© 2020 Strange Loop
While the map is not the territory (to quote the semantician Alfred Korzybski), the map is still usually intended to correspond to one. But what about maps of nowhere at all? What can they represent and how can they be made?
Maps are a familiar part of daily life, with a deeply familiar and complex symbolic language, and a long history. They are also hugely varied in style and aesthetic, and often are works of art unto themselves. All this makes mapping a powerful creative tool for conveying ideas about a space, how it is used, and who inhabits it. But it also presents a mapmaker with what can feel like an overwhelming array of design choices and technical hurdles to overcome in order to create a generative map.
This talk will explore maps as a way to communicate about people and place in the context of fictional cities, and dive into algorithms and techniques for procedurally generating maps by building up topography, landscape, populations, and street plans.

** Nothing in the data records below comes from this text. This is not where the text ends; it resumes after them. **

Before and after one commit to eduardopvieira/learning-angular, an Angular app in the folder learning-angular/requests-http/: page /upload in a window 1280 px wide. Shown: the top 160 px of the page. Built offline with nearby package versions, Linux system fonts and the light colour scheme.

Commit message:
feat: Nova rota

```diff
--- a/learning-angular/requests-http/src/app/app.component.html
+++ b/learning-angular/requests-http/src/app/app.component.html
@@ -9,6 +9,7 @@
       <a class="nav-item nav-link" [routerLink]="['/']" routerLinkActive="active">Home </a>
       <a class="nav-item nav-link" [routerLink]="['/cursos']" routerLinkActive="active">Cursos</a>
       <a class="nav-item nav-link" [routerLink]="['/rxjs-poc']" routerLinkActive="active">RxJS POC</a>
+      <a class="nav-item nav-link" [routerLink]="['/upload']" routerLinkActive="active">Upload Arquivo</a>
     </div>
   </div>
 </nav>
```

Mouse is a software engineer at the Internet Archive and a recent Recurse Center alumna. She has a background in anthropology and mathematics, once created a social network where no one is allowed to use the letter e, and is a passionate dabbler in vegan patisserie, bicycling, and historical texts on the occult. She cares about nonsense very deeply.